After experiencing modest growth over 2015, the global millionaire count is seen rising at a faster clip over the next five years, a new report has found.
According to the Credit Suisse Global Wealth Report, released Tuesday, the worldwide number of millionaires rose by less than 2 percent over the past year, to 32.9 million. Credit Suisse predicts that rate of growth will accelerate to about 6 percent annually — roughly in line with the past 16 years — and lead to a record 45.1 million millionaires by 2021.
The biggest driver of growth has been an overall uptick in global wealth, rather than greater inequality.
"The whole distribution of wealth is shifting as the world becomes a wealthier place, progressively lowering the bar for membership over time," the report said. "Increasing inequality can also boost the speed at which new millionaires are created, although the fact that wealth inequality is roughly unchanged since the start of the century suggests that inequality was not the primary driver of rising [ultrahigh net worth] numbers at the global level."
Ultrahigh net worth individuals are those with assets worth more than $50 million.
The number of people who identify as ultrahigh net worth individuals is also expected to rise over the next five years, climbing from 140,900 to 200,000. The world's billionaire count is likewise seen increasing, adding 945 people to reach 3,000, according to the report.
The U.S. will add around 4.5 million new millionaires by 2021, bringing its total to 18.1 million.
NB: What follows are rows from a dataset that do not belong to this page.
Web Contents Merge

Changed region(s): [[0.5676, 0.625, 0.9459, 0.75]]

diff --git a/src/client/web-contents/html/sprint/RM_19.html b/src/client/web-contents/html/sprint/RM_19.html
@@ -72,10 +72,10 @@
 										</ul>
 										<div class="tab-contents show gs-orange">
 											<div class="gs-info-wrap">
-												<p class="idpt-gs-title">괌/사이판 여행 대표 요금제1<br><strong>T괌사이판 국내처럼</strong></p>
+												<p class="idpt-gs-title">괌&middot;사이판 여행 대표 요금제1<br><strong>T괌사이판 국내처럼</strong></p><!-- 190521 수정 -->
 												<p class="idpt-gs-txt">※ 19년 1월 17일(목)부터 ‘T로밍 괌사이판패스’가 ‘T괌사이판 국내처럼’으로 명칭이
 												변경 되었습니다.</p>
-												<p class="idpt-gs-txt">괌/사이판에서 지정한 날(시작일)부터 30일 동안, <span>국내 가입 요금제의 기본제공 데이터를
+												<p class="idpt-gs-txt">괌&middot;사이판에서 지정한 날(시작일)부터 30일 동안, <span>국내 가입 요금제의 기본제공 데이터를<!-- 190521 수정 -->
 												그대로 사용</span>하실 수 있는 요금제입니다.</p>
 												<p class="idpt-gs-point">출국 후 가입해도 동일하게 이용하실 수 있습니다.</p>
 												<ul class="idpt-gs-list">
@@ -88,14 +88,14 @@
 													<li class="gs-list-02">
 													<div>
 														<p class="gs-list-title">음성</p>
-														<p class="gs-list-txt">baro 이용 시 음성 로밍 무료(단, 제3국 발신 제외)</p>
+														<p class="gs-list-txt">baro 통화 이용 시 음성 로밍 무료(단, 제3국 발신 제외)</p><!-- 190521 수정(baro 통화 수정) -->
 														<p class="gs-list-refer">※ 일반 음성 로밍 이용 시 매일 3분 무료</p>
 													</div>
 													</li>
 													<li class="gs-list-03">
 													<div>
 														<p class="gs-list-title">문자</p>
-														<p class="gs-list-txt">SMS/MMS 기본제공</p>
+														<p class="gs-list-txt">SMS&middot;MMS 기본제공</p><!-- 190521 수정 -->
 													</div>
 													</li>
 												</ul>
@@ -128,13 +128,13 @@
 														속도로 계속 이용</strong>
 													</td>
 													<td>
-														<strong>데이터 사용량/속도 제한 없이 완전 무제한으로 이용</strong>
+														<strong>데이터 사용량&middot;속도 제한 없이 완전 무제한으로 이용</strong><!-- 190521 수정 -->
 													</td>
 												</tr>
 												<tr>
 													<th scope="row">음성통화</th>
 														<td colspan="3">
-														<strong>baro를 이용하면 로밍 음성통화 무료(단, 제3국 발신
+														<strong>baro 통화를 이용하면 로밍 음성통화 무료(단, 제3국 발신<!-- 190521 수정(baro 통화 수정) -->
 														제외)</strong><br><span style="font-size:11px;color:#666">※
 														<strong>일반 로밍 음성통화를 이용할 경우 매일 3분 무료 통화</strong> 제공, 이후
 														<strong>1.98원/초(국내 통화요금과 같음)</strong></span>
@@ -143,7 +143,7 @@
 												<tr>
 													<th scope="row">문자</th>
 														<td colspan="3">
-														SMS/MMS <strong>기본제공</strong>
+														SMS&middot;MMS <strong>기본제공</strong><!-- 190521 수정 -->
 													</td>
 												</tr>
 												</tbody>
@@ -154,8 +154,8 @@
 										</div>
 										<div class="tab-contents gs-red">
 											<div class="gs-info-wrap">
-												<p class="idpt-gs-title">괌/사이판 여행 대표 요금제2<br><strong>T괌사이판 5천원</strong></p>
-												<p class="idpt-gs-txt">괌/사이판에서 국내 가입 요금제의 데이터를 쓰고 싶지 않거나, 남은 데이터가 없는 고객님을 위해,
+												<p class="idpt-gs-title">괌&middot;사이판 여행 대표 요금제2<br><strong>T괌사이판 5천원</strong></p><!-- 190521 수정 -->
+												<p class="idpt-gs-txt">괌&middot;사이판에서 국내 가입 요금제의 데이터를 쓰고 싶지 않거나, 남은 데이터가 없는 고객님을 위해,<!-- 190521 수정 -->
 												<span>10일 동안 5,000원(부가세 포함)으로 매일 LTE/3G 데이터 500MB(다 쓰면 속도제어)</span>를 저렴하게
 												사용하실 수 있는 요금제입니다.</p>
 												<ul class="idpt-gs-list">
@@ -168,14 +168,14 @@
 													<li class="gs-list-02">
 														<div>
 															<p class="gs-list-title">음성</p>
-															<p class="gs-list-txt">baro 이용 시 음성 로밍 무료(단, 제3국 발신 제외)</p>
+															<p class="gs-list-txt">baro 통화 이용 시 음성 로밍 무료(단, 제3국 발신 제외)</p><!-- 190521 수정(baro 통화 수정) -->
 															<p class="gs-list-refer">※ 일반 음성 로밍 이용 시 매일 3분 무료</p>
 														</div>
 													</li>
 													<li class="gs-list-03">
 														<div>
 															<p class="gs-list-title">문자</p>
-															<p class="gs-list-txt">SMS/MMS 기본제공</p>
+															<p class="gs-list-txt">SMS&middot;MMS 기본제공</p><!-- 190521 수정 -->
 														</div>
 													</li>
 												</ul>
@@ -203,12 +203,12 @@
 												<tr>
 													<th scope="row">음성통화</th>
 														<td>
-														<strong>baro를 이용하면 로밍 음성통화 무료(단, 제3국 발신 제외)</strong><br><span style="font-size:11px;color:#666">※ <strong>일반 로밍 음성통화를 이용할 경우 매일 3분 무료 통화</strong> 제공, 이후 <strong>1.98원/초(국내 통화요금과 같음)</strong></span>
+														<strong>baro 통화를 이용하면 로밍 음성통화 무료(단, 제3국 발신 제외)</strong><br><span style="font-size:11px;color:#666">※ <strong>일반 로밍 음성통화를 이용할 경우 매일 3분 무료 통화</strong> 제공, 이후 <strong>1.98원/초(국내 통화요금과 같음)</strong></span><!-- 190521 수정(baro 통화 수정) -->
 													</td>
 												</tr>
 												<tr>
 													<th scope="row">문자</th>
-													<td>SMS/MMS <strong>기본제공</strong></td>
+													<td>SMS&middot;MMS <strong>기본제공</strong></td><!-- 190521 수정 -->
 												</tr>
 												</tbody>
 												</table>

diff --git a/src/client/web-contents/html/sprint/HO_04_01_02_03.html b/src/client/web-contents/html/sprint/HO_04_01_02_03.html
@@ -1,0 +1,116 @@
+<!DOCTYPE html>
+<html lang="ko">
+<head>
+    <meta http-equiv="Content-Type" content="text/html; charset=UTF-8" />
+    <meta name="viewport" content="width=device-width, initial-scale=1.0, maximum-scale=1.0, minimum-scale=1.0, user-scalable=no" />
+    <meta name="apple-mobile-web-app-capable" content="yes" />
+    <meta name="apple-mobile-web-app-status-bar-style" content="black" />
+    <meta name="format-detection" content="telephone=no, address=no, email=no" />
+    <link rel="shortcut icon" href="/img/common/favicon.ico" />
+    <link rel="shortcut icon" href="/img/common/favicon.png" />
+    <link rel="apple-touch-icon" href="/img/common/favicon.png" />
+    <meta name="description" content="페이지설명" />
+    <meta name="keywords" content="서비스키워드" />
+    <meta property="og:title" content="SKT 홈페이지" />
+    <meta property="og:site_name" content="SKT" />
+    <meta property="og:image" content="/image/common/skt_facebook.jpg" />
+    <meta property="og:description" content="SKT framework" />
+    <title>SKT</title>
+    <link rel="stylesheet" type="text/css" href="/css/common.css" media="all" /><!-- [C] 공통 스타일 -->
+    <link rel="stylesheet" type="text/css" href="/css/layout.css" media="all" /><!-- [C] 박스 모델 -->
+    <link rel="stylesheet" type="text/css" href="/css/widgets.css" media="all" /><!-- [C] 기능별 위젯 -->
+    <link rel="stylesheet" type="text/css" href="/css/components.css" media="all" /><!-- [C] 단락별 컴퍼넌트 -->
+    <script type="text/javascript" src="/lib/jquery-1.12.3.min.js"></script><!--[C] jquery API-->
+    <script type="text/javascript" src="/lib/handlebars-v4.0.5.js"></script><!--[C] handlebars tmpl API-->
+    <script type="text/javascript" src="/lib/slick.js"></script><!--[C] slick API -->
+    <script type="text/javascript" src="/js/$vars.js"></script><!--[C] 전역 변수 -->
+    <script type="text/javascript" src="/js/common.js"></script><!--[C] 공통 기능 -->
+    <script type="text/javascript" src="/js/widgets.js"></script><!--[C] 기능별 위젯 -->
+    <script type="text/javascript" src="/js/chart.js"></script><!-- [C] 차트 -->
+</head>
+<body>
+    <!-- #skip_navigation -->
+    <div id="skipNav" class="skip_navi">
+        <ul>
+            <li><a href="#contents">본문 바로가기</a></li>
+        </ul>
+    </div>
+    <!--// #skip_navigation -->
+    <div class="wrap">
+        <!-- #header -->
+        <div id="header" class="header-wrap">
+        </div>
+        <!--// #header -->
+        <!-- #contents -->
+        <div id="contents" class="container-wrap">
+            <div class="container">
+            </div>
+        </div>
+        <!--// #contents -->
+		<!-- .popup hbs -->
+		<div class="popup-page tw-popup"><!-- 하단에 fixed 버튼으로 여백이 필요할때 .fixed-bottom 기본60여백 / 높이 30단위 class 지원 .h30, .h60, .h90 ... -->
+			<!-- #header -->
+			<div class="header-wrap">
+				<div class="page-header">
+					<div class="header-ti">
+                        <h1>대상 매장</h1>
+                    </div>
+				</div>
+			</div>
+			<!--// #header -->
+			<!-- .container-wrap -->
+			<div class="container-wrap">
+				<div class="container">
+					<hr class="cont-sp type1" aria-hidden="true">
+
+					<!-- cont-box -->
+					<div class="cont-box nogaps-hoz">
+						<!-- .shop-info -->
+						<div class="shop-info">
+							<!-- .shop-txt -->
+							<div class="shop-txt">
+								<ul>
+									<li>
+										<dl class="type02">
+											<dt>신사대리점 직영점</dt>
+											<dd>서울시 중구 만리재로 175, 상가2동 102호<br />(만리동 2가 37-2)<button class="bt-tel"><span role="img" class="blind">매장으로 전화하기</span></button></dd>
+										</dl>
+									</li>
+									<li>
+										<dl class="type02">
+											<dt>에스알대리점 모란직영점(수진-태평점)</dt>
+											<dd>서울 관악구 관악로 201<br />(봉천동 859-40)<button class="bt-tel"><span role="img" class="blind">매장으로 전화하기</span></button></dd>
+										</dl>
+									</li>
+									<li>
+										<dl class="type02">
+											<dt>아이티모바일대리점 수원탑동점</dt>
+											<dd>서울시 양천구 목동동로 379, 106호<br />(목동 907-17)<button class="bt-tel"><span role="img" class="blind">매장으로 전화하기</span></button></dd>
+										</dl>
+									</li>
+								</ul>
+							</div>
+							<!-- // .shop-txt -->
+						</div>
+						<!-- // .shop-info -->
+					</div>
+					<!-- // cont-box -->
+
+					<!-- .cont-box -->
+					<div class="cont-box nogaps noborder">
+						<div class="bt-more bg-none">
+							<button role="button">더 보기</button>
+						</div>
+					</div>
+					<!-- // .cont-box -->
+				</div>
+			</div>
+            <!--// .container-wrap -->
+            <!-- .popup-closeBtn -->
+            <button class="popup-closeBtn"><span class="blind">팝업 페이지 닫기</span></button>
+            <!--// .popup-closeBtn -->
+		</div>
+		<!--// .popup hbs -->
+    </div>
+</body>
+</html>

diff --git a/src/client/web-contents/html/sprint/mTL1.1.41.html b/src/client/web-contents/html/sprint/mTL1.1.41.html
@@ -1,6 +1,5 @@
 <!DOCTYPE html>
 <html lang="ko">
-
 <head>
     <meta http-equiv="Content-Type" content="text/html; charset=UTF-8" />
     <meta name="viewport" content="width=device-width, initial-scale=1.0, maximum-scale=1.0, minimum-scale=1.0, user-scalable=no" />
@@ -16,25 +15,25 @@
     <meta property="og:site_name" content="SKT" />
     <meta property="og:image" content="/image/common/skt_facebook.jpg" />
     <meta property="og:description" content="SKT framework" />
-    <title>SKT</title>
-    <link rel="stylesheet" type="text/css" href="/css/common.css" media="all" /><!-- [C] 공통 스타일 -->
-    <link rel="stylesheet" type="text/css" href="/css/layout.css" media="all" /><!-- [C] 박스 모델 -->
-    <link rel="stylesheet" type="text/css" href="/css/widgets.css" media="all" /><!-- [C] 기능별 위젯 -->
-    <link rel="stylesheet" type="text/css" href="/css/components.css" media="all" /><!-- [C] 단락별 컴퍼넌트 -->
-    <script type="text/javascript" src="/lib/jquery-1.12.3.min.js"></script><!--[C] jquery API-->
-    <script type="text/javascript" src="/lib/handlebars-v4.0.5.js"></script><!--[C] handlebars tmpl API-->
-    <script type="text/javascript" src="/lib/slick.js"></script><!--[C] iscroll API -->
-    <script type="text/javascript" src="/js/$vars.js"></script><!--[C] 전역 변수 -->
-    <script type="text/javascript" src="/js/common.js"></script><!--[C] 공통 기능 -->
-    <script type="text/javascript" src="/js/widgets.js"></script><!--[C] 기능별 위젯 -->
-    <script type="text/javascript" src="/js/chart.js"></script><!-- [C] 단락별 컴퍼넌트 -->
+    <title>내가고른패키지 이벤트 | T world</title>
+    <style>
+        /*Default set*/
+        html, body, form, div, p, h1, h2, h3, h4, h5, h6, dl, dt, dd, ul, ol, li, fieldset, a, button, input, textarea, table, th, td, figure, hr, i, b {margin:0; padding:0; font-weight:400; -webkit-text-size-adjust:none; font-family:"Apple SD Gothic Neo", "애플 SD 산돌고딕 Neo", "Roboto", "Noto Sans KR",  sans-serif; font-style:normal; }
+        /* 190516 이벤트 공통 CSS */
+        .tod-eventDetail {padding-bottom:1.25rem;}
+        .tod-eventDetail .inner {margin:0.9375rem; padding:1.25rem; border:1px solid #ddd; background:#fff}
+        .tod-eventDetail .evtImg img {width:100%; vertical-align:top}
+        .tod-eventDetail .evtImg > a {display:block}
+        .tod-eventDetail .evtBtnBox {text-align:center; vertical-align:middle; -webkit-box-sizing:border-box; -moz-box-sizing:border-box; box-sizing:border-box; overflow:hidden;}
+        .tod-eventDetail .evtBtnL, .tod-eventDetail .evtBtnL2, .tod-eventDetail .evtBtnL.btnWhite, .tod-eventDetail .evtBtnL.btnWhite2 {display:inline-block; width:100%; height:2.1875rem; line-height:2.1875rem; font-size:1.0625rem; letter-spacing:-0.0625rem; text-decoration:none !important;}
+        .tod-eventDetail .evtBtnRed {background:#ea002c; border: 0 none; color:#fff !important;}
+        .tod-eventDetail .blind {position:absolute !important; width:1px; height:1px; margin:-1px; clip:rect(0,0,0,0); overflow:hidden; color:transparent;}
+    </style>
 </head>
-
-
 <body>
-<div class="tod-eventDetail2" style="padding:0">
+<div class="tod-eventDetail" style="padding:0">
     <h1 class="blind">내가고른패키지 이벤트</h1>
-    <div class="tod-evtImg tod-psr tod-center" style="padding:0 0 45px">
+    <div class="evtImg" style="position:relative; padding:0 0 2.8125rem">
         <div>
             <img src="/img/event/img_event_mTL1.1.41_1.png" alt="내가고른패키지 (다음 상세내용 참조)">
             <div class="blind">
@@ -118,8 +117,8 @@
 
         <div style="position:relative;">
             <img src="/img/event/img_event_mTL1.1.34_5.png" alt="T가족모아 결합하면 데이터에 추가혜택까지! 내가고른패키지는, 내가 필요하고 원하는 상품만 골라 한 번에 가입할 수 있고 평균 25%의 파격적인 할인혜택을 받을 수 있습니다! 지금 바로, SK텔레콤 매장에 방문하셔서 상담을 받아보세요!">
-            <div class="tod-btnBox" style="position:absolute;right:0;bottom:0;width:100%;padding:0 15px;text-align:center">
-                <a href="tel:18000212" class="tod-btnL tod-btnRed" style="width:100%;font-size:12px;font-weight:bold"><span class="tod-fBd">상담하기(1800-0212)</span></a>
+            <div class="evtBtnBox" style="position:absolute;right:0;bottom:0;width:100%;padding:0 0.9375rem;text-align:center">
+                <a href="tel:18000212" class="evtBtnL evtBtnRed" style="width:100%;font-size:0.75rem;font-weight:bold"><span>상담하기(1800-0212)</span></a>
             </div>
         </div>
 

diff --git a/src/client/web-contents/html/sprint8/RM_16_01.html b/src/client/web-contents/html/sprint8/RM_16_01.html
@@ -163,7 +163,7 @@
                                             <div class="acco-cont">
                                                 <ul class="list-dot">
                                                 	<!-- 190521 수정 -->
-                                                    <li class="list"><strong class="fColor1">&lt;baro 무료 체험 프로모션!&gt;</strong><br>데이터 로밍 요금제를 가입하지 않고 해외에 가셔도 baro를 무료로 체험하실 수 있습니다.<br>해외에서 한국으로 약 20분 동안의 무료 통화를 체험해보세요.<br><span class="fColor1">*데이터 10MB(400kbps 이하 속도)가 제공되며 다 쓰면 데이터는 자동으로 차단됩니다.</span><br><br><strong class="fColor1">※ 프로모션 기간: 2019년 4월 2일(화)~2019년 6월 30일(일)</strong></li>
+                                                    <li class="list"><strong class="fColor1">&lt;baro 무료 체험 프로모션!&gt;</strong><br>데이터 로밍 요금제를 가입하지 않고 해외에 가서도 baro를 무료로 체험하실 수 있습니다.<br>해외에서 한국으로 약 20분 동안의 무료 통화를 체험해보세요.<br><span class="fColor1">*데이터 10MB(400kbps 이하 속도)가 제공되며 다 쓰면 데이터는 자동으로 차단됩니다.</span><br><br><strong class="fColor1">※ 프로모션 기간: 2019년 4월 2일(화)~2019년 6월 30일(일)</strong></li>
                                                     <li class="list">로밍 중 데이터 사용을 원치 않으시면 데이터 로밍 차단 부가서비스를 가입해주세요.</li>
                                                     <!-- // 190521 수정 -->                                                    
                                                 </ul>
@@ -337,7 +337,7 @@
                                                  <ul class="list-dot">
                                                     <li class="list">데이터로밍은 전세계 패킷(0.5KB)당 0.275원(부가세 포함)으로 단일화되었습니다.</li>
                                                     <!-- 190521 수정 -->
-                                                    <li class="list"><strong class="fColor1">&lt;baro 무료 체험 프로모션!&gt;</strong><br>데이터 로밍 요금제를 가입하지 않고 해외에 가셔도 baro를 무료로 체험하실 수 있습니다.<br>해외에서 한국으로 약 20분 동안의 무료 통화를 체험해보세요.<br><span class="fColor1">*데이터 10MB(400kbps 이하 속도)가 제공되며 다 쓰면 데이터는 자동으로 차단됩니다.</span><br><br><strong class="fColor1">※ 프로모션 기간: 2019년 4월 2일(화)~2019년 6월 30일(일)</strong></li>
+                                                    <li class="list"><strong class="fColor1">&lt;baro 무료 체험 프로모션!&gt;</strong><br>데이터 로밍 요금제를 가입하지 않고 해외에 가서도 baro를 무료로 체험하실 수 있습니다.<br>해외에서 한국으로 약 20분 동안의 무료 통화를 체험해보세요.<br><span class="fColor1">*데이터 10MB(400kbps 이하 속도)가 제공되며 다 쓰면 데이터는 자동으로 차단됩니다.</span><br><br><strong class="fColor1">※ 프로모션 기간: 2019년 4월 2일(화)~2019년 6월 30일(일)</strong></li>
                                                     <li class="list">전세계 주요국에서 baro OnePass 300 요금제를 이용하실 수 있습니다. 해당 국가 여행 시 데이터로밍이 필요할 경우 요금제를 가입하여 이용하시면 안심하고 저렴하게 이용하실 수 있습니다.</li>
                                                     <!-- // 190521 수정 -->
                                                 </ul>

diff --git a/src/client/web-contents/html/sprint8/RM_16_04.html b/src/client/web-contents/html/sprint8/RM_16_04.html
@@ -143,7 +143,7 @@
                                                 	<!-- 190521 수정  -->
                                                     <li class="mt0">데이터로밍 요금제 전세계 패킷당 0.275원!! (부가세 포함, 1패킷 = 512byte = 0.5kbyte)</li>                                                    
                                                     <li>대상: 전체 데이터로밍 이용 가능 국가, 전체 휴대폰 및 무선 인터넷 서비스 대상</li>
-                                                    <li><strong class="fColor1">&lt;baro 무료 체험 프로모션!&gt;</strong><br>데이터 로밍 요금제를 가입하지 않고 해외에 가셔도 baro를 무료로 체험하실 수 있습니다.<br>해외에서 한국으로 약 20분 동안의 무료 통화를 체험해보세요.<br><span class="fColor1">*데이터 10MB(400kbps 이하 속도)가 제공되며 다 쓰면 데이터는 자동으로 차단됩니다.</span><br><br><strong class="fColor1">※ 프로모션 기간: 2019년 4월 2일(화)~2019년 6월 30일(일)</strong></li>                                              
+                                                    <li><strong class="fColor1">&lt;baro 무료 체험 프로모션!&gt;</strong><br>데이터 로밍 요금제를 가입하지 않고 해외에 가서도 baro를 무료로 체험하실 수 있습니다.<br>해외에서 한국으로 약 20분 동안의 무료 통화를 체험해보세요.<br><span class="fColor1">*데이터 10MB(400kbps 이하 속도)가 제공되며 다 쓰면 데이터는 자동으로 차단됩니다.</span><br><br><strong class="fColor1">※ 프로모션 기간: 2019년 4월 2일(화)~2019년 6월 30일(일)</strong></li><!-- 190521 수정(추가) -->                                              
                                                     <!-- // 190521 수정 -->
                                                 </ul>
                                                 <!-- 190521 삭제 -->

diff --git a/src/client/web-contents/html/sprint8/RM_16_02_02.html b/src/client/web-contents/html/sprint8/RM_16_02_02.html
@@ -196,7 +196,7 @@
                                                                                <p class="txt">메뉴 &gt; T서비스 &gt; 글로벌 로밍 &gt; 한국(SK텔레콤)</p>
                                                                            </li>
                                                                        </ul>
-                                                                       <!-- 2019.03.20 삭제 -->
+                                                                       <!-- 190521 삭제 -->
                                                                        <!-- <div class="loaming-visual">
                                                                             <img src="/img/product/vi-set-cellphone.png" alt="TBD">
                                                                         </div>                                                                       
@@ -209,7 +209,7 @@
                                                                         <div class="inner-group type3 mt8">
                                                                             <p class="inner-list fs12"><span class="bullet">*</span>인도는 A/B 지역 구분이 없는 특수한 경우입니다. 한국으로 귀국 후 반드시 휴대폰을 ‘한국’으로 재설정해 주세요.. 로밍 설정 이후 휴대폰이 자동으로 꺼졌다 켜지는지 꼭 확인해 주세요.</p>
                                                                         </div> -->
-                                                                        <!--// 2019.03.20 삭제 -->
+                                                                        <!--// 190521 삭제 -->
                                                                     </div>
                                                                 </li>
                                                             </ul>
More than half of the world's ultrahigh net worth individuals will be in North America.
China will add 1.2 million millionaires by 2021, bringing its total to 2.7 million, and ranking the country fourth behind the U.S., Japan and the U.K.